**STORED DATA**
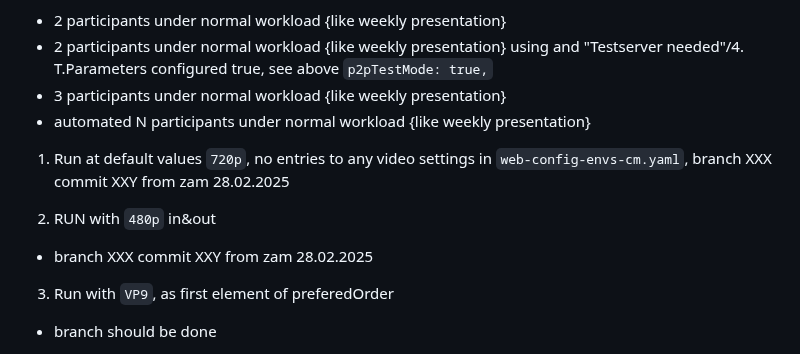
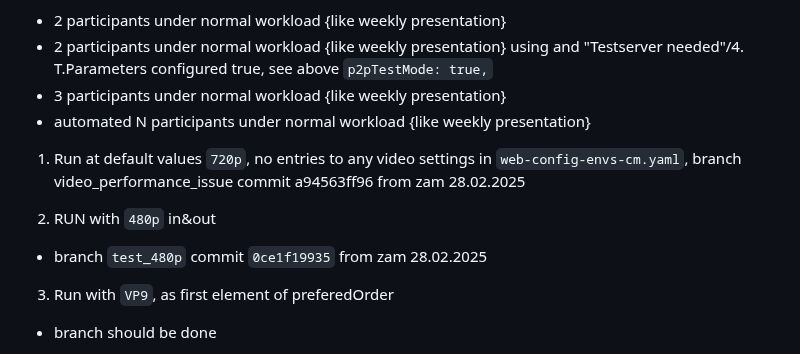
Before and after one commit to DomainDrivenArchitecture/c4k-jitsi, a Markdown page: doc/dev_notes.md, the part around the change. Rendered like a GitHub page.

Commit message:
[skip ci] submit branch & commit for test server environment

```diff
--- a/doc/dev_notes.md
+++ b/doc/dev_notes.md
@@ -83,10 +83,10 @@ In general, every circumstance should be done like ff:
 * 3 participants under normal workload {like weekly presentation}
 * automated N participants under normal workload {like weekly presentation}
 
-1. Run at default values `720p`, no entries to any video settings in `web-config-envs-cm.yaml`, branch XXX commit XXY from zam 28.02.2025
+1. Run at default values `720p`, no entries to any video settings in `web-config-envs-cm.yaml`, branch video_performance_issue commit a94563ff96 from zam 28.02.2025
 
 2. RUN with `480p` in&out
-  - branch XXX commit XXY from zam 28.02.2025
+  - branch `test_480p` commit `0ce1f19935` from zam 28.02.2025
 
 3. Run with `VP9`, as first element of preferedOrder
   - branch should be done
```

**PROBLEM TO SOLVE**
Would you write each entry out again exactly, omitting the images?

**TASK RESULT**
Before and after one commit to DomainDrivenArchitecture/c4k-jitsi, a Markdown page: doc/dev_notes.md, the part around the change. Rendered like a GitHub page.

Commit message:
[skip ci] submit branch & commit for test server environment

```diff
--- a/doc/dev_notes.md
+++ b/doc/dev_notes.md
@@ -83,10 +83,10 @@ In general, every circumstance should be done like ff:
 * 3 participants under normal workload {like weekly presentation}
 * automated N participants under normal workload {like weekly presentation}
 
-1. Run at default values `720p`, no entries to any video settings in `web-config-envs-cm.yaml`, branch XXX commit XXY from zam 28.02.2025
+1. Run at default values `720p`, no entries to any video settings in `web-config-envs-cm.yaml`, branch video_performance_issue commit a94563ff96 from zam 28.02.2025
 
 2. RUN with `480p` in&out
-  - branch XXX commit XXY from zam 28.02.2025
+  - branch `test_480p` commit `0ce1f19935` from zam 28.02.2025
 
 3. Run with `VP9`, as first element of preferedOrder
   - branch should be done
```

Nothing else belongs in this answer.